» **TASK GOAL**
Every entry below should be restated word for word, except for its images.
*** MATERIAL PROVIDED ***
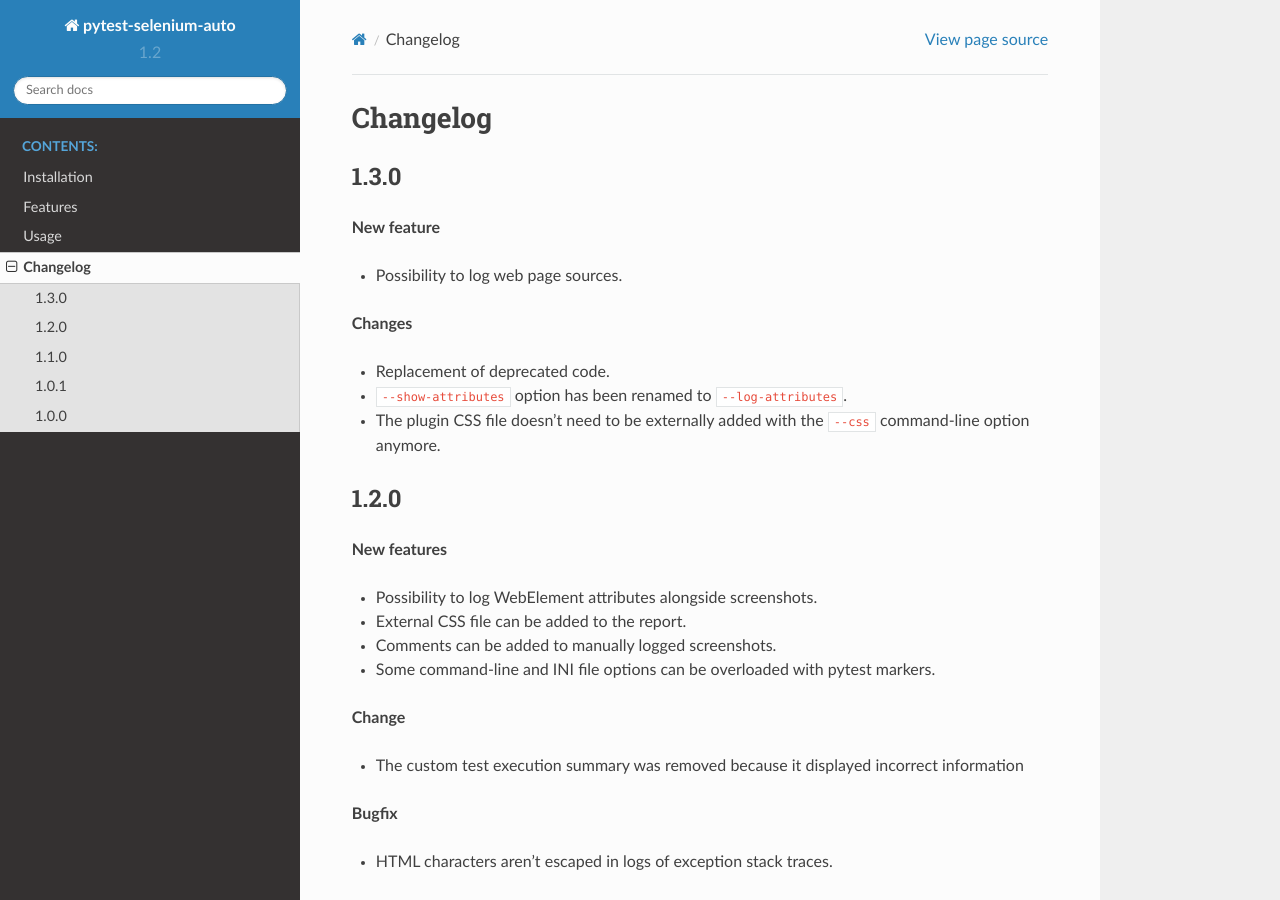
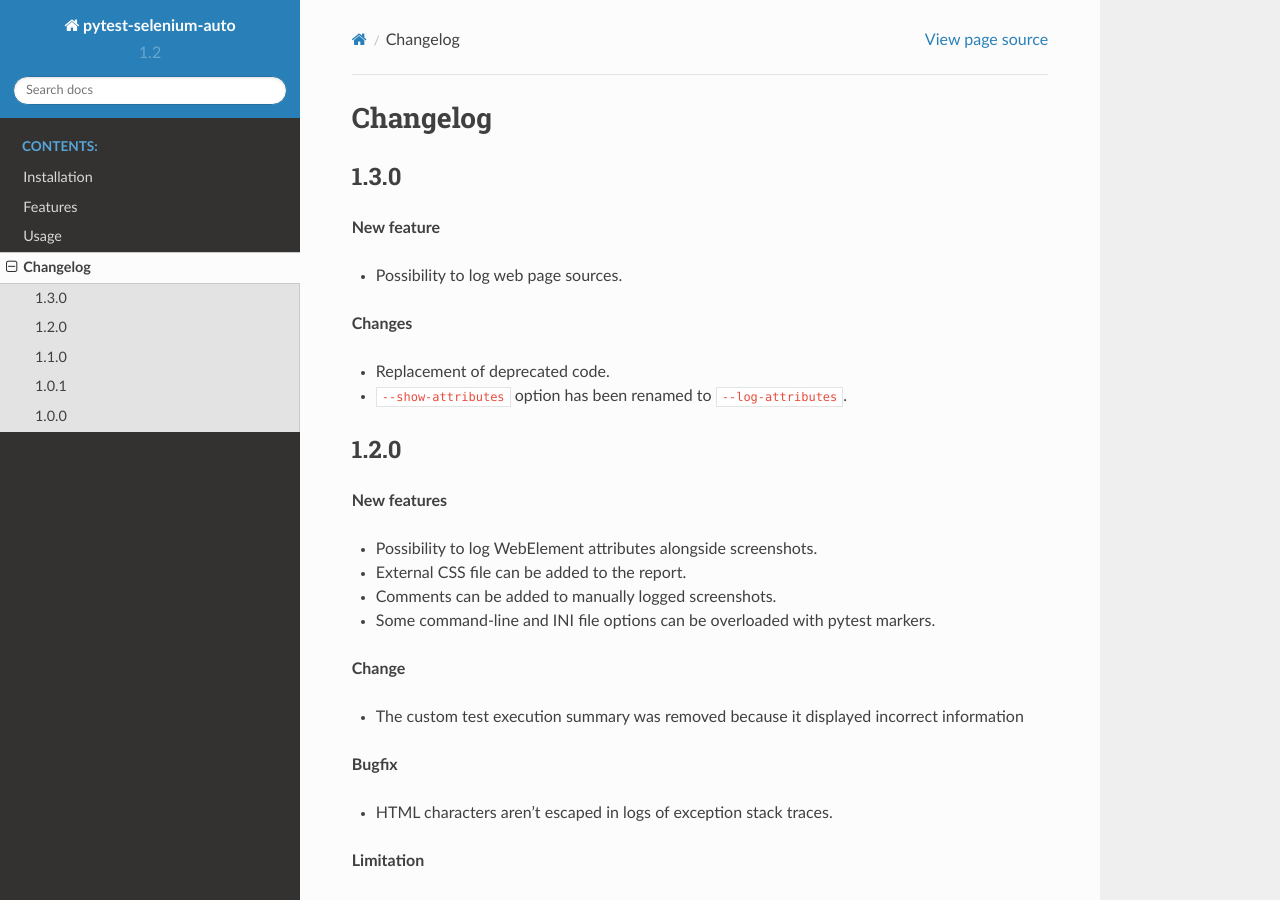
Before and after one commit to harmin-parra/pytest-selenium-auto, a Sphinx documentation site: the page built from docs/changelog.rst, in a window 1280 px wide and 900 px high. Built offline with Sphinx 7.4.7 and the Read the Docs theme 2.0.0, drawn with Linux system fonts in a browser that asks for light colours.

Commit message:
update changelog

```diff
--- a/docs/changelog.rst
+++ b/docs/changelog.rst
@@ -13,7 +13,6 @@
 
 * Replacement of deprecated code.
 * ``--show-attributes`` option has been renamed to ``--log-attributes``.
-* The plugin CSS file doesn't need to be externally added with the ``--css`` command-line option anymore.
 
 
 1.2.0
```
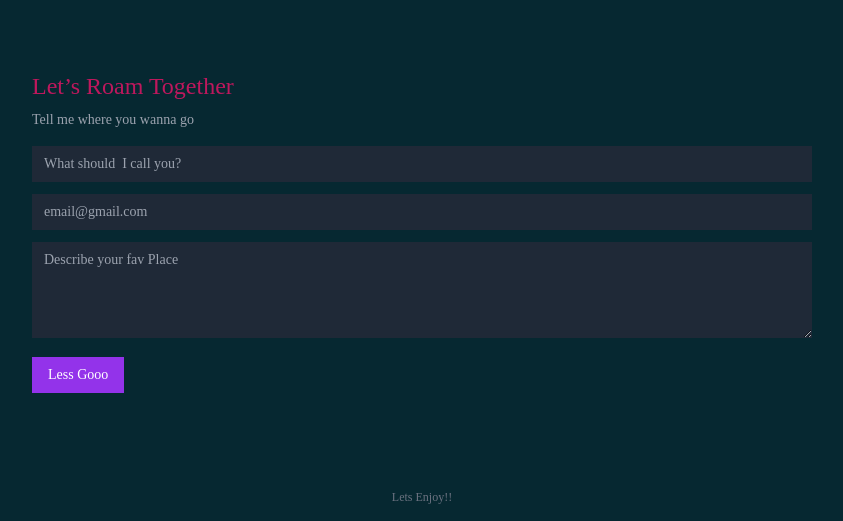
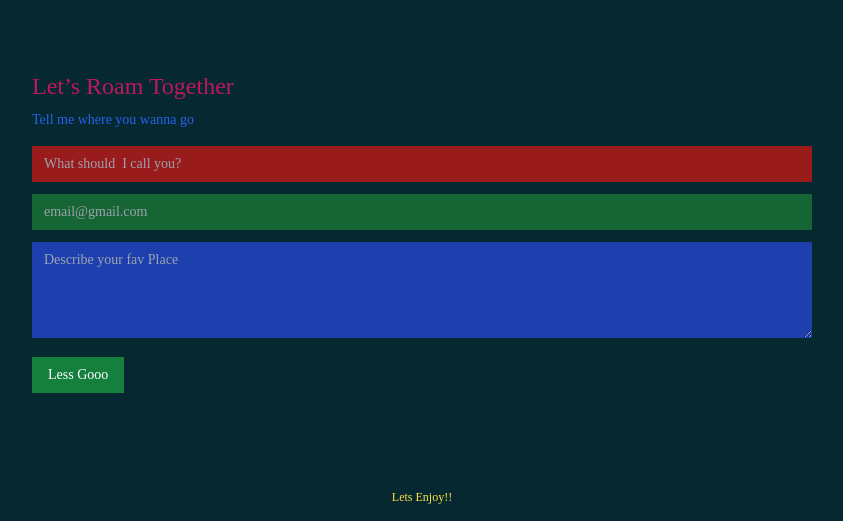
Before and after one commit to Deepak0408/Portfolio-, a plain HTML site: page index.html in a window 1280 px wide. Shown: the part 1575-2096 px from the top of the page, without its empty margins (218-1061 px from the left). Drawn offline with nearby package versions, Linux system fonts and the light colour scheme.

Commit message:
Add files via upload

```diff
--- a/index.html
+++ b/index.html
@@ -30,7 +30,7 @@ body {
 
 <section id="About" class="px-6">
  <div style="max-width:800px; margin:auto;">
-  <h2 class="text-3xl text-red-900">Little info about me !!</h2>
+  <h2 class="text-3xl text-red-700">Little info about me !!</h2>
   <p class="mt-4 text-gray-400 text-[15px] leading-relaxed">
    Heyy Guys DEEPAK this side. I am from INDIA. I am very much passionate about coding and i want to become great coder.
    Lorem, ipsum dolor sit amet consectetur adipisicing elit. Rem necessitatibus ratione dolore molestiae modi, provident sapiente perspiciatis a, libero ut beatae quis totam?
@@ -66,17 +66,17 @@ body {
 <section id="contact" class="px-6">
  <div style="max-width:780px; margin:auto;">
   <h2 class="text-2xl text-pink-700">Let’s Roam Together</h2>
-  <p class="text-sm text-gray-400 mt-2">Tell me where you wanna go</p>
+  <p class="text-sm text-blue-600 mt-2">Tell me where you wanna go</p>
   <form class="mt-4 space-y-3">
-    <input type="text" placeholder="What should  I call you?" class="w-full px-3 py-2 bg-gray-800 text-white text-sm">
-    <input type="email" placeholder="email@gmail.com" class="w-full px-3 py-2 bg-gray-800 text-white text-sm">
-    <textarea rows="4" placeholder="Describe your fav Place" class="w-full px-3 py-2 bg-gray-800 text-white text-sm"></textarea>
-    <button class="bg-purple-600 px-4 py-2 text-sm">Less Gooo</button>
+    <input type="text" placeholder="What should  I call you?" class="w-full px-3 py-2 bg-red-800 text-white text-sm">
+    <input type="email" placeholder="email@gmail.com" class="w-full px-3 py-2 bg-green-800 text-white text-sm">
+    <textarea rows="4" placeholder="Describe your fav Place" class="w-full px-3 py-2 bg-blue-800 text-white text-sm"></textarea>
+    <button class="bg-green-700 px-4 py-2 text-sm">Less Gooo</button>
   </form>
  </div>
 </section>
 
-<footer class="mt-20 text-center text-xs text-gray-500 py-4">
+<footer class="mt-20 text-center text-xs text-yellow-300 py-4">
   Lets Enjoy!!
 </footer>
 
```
*** End of MATERIAL PROVIDED ***
» **TASK SOLUTION**
Before and after one commit to harmin-parra/pytest-selenium-auto, a Sphinx documentation site: the page built from docs/changelog.rst, in a window 1280 px wide and 900 px high. Built offline with Sphinx 7.4.7 and the Read the Docs theme 2.0.0, drawn with Linux system fonts in a browser that asks for light colours.

Commit message:
update changelog

```diff
--- a/docs/changelog.rst
+++ b/docs/changelog.rst
@@ -13,7 +13,6 @@
 
 * Replacement of deprecated code.
 * ``--show-attributes`` option has been renamed to ``--log-attributes``.
-* The plugin CSS file doesn't need to be externally added with the ``--css`` command-line option anymore.
 
 
 1.2.0
```
Before and after one commit to Deepak0408/Portfolio-, a plain HTML site: page index.html in a window 1280 px wide. Shown: the part 1575-2096 px from the top of the page, without its empty margins (218-1061 px from the left). Drawn offline with nearby package versions, Linux system fonts and the light colour scheme.

Commit message:
Add files via upload

```diff
--- a/index.html
+++ b/index.html
@@ -30,7 +30,7 @@ body {
 
 <section id="About" class="px-6">
  <div style="max-width:800px; margin:auto;">
-  <h2 class="text-3xl text-red-900">Little info about me !!</h2>
+  <h2 class="text-3xl text-red-700">Little info about me !!</h2>
   <p class="mt-4 text-gray-400 text-[15px] leading-relaxed">
    Heyy Guys DEEPAK this side. I am from INDIA. I am very much passionate about coding and i want to become great coder.
    Lorem, ipsum dolor sit amet consectetur adipisicing elit. Rem necessitatibus ratione dolore molestiae modi, provident sapiente perspiciatis a, libero ut beatae quis totam?
@@ -66,17 +66,17 @@ body {
 <section id="contact" class="px-6">
  <div style="max-width:780px; margin:auto;">
   <h2 class="text-2xl text-pink-700">Let’s Roam Together</h2>
-  <p class="text-sm text-gray-400 mt-2">Tell me where you wanna go</p>
+  <p class="text-sm text-blue-600 mt-2">Tell me where you wanna go</p>
   <form class="mt-4 space-y-3">
-    <input type="text" placeholder="What should  I call you?" class="w-full px-3 py-2 bg-gray-800 text-white text-sm">
-    <input type="email" placeholder="email@gmail.com" class="w-full px-3 py-2 bg-gray-800 text-white text-sm">
-    <textarea rows="4" placeholder="Describe your fav Place" class="w-full px-3 py-2 bg-gray-800 text-white text-sm"></textarea>
-    <button class="bg-purple-600 px-4 py-2 text-sm">Less Gooo</button>
+    <input type="text" placeholder="What should  I call you?" class="w-full px-3 py-2 bg-red-800 text-white text-sm">
+    <input type="email" placeholder="email@gmail.com" class="w-full px-3 py-2 bg-green-800 text-white text-sm">
+    <textarea rows="4" placeholder="Describe your fav Place" class="w-full px-3 py-2 bg-blue-800 text-white text-sm"></textarea>
+    <button class="bg-green-700 px-4 py-2 text-sm">Less Gooo</button>
   </form>
  </div>
 </section>
 
-<footer class="mt-20 text-center text-xs text-gray-500 py-4">
+<footer class="mt-20 text-center text-xs text-yellow-300 py-4">
   Lets Enjoy!!
 </footer>
 
```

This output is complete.